Canada: Credit Bidding: The Basics

Copyright 2010, Blake, Cassels & Graydon LLP

Originally published in Blakes Bulletin on Restructuring & Insolvency, November 2010

Credit bidding allows a secured creditor to use its debt as currency in a competitive sales process. The traditional court-supervised sales process in proceedings under the Companies' Creditors Arrangement Act (CCAA) contemplated the solicitation of offers for a debtor's business, with all offers to be submitted by a court-prescribed deadline. The debtor and/or its court appointed monitor would then select the highest and best offer among those bidders that submitted offers by the deadline and otherwise complied with the terms of the sales process. The traditional sales process provided no opportunity for potential purchasers to submit overbids at a later date.

In recent years, the U.S. stalking horse method has been widely adopted in Canada, particularly in connection with cross-border sales. The stalking horse process contemplates that an agreement of purchase and sale will be executed at, or near, the commencement of the marketing process, and this stalking horse agreement will serve to establish a floor price, while higher and better offers are solicited. If other "qualifying offers" are received in accordance with court-approved bidding procedures, an auction is then held to determine the winner among the qualifying bidders. The stalking horse, as of right, is entitled to participate in any auction.
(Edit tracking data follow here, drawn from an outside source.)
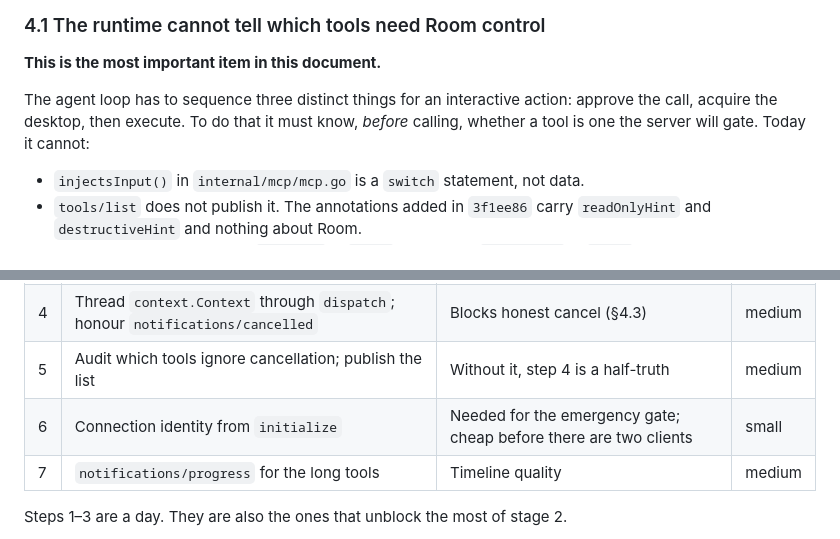
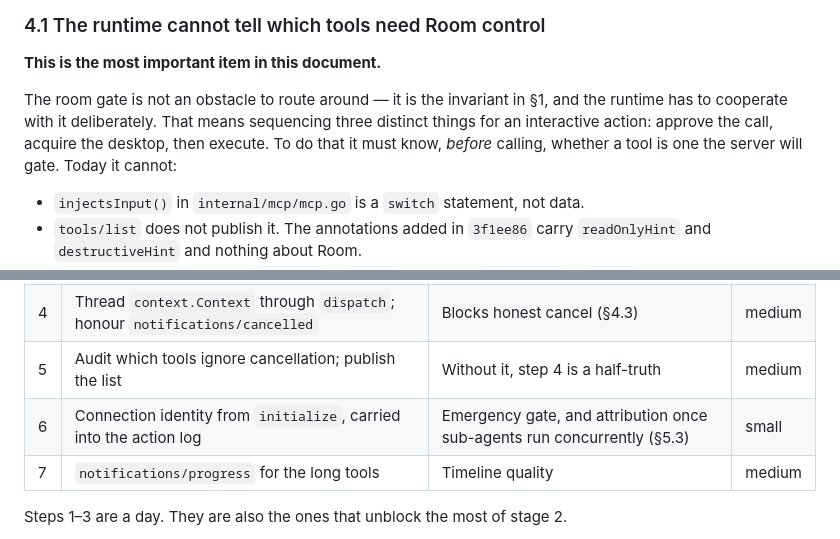
Before and after one commit to lordbasex/sentineldesk, a Markdown page: agent/stage-1-mcp-readiness.md, 2 parts joined by grey strips. Rendered like a GitHub page.

```diff
--- a/agent/stage-1-mcp-readiness.md
+++ b/agent/stage-1-mcp-readiness.md
@@ -122,9 +162,11 @@ forces stage 2 to either hardcode something the server knows or lie to the user.
 
 **This is the most important item in this document.**
 
-The agent loop has to sequence three distinct things for an interactive action:
-approve the call, acquire the desktop, then execute. To do that it must know,
-*before* calling, whether a tool is one the server will gate. Today it cannot:
+The room gate is not an obstacle to route around — it is the invariant in §1,
+and the runtime has to cooperate with it deliberately. That means sequencing
+three distinct things for an interactive action: approve the call, acquire the
+desktop, then execute. To do that it must know, *before* calling, whether a tool
+is one the server will gate. Today it cannot:
 
 - `injectsInput()` in `internal/mcp/mcp.go` is a `switch` statement, not data.
 - `tools/list` does not publish it. The annotations added in `3f1ee86` carry
@@ -336,7 +392,7 @@ Ordered by dependency, not by size. Each step lands on `main` with tests.
 | 3 | Structured denial kinds in `tools/call` | Blocks the loop's state machine (§4.2) | small |
 | 4 | Thread `context.Context` through `dispatch`; honour `notifications/cancelled` | Blocks honest cancel (§4.3) | medium |
 | 5 | Audit which tools ignore cancellation; publish the list | Without it, step 4 is a half-truth | medium |
-| 6 | Connection identity from `initialize` | Needed for the emergency gate; cheap before there are two clients | small |
+| 6 | Connection identity from `initialize`, carried into the action log | Emergency gate, and attribution once sub-agents run concurrently (§5.3) | small |
 | 7 | `notifications/progress` for the long tools | Timeline quality | medium |
 
 Steps 1–3 are a day. They are also the ones that unblock the most of stage 2.
```
Also changed, not shown: other parts of agent/stage-1-mcp-readiness.md (+57 -3 lines).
In September 2009, the CCAA was amended to expressly authorize a court to approve the sale of assets, outside the ordinary course of business. Prior to the enactment of new section 36 of the CCAA, the sales processes, described above, were approved by courts pursuant to their inherent jurisdiction and/or discretionary authority. Section 36 now codifies that authority and directs a court to consider a list of non exhaustive factors, prior to approving a sale. At the top of the list of factors is whether "the process leading to the proposed sale or disposition was reasonable in the circumstances". Accordingly, in the post-amendment world, the sales process and its integrity will remain at the forefront at the court's judicial mind.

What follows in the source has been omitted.